**Task prompt**
Every record should be written out exactly, please.

'''

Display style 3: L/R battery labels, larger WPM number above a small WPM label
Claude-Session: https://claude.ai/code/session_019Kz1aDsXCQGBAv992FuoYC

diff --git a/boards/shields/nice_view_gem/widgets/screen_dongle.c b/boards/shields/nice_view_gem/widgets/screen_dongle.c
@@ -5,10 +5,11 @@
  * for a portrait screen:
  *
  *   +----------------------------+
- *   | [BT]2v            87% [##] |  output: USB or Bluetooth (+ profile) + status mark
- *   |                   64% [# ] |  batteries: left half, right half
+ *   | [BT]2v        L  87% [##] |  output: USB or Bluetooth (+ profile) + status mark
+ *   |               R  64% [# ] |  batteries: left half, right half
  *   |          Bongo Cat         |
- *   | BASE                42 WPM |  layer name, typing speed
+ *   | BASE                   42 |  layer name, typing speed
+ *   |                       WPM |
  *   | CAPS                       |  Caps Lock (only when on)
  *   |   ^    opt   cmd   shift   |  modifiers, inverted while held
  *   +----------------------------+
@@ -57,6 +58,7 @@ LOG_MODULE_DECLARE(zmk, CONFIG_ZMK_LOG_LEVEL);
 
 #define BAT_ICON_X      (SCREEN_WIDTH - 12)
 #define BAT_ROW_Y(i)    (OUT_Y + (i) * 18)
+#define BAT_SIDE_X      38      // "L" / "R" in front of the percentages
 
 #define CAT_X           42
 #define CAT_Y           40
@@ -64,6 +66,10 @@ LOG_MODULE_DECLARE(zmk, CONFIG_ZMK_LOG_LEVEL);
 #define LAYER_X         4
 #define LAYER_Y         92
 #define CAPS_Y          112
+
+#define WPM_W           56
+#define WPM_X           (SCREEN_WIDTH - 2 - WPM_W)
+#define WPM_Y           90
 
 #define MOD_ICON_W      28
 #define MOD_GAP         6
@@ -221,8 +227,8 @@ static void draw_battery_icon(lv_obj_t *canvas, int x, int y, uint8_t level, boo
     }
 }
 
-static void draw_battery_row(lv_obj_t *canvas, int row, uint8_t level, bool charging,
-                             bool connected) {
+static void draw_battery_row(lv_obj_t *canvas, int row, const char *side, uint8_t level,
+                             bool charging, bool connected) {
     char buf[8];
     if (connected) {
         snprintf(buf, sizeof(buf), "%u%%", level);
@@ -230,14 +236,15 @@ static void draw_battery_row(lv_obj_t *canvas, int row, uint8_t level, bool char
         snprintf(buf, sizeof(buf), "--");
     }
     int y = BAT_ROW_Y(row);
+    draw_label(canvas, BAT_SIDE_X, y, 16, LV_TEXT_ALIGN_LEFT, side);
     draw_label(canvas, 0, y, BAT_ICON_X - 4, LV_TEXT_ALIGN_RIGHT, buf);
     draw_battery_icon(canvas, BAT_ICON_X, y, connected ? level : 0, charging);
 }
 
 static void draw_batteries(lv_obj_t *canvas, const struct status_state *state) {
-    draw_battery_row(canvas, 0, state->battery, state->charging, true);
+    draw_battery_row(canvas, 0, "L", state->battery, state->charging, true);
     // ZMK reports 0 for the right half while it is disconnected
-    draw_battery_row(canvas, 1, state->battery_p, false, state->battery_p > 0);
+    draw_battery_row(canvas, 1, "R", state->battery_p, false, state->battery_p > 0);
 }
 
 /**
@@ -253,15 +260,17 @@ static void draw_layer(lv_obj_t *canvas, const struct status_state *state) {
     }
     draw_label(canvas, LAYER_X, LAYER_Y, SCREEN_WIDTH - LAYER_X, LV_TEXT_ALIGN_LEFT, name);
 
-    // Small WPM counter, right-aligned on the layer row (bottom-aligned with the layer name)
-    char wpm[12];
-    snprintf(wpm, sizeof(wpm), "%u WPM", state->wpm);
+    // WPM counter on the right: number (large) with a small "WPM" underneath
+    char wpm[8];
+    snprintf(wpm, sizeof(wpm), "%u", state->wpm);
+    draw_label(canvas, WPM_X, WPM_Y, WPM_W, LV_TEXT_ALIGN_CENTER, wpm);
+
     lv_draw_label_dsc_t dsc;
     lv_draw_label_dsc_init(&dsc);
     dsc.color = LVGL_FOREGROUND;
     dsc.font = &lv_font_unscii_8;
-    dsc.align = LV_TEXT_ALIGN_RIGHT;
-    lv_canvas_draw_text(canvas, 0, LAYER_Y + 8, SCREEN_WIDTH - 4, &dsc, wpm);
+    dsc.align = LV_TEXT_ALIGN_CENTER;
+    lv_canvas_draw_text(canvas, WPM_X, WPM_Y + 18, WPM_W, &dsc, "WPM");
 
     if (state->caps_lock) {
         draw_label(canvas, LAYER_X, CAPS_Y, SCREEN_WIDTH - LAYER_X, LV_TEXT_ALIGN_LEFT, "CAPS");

'''

**Written solution**
Display style 3: L/R battery labels, larger WPM number above a small WPM label
Claude-Session: https://claude.ai/code/session_019Kz1aDsXCQGBAv992FuoYC

diff --git a/boards/shields/nice_view_gem/widgets/screen_dongle.c b/boards/shields/nice_view_gem/widgets/screen_dongle.c
@@ -5,10 +5,11 @@
  * for a portrait screen:
  *
  *   +----------------------------+
- *   | [BT]2v            87% [##] |  output: USB or Bluetooth (+ profile) + status mark
- *   |                   64% [# ] |  batteries: left half, right half
+ *   | [BT]2v        L  87% [##] |  output: USB or Bluetooth (+ profile) + status mark
+ *   |               R  64% [# ] |  batteries: left half, right half
  *   |          Bongo Cat         |
- *   | BASE                42 WPM |  layer name, typing speed
+ *   | BASE                   42 |  layer name, typing speed
+ *   |                       WPM |
  *   | CAPS                       |  Caps Lock (only when on)
  *   |   ^    opt   cmd   shift   |  modifiers, inverted while held
  *   +----------------------------+
@@ -57,6 +58,7 @@ LOG_MODULE_DECLARE(zmk, CONFIG_ZMK_LOG_LEVEL);
 
 #define BAT_ICON_X      (SCREEN_WIDTH - 12)
 #define BAT_ROW_Y(i)    (OUT_Y + (i) * 18)
+#define BAT_SIDE_X      38      // "L" / "R" in front of the percentages
 
 #define CAT_X           42
 #define CAT_Y           40
@@ -64,6 +66,10 @@ LOG_MODULE_DECLARE(zmk, CONFIG_ZMK_LOG_LEVEL);
 #define LAYER_X         4
 #define LAYER_Y         92
 #define CAPS_Y          112
+
+#define WPM_W           56
+#define WPM_X           (SCREEN_WIDTH - 2 - WPM_W)
+#define WPM_Y           90
 
 #define MOD_ICON_W      28
 #define MOD_GAP         6
@@ -221,8 +227,8 @@ static void draw_battery_icon(lv_obj_t *canvas, int x, int y, uint8_t level, boo
     }
 }
 
-static void draw_battery_row(lv_obj_t *canvas, int row, uint8_t level, bool charging,
-                             bool connected) {
+static void draw_battery_row(lv_obj_t *canvas, int row, const char *side, uint8_t level,
+                             bool charging, bool connected) {
     char buf[8];
     if (connected) {
         snprintf(buf, sizeof(buf), "%u%%", level);
@@ -230,14 +236,15 @@ static void draw_battery_row(lv_obj_t *canvas, int row, uint8_t level, bool char
         snprintf(buf, sizeof(buf), "--");
     }
     int y = BAT_ROW_Y(row);
+    draw_label(canvas, BAT_SIDE_X, y, 16, LV_TEXT_ALIGN_LEFT, side);
     draw_label(canvas, 0, y, BAT_ICON_X - 4, LV_TEXT_ALIGN_RIGHT, buf);
     draw_battery_icon(canvas, BAT_ICON_X, y, connected ? level : 0, charging);
 }
 
 static void draw_batteries(lv_obj_t *canvas, const struct status_state *state) {
-    draw_battery_row(canvas, 0, state->battery, state->charging, true);
+    draw_battery_row(canvas, 0, "L", state->battery, state->charging, true);
     // ZMK reports 0 for the right half while it is disconnected
-    draw_battery_row(canvas, 1, state->battery_p, false, state->battery_p > 0);
+    draw_battery_row(canvas, 1, "R", state->battery_p, false, state->battery_p > 0);
 }
 
 /**
@@ -253,15 +260,17 @@ static void draw_layer(lv_obj_t *canvas, const struct status_state *state) {
     }
     draw_label(canvas, LAYER_X, LAYER_Y, SCREEN_WIDTH - LAYER_X, LV_TEXT_ALIGN_LEFT, name);
 
-    // Small WPM counter, right-aligned on the layer row (bottom-aligned with the layer name)
-    char wpm[12];
-    snprintf(wpm, sizeof(wpm), "%u WPM", state->wpm);
+    // WPM counter on the right: number (large) with a small "WPM" underneath
+    char wpm[8];
+    snprintf(wpm, sizeof(wpm), "%u", state->wpm);
+    draw_label(canvas, WPM_X, WPM_Y, WPM_W, LV_TEXT_ALIGN_CENTER, wpm);
+
     lv_draw_label_dsc_t dsc;
     lv_draw_label_dsc_init(&dsc);
     dsc.color = LVGL_FOREGROUND;
     dsc.font = &lv_font_unscii_8;
-    dsc.align = LV_TEXT_ALIGN_RIGHT;
-    lv_canvas_draw_text(canvas, 0, LAYER_Y + 8, SCREEN_WIDTH - 4, &dsc, wpm);
+    dsc.align = LV_TEXT_ALIGN_CENTER;
+    lv_canvas_draw_text(canvas, WPM_X, WPM_Y + 18, WPM_W, &dsc, "WPM");
 
     if (state->caps_lock) {
         draw_label(canvas, LAYER_X, CAPS_Y, SCREEN_WIDTH - LAYER_X, LV_TEXT_ALIGN_LEFT, "CAPS");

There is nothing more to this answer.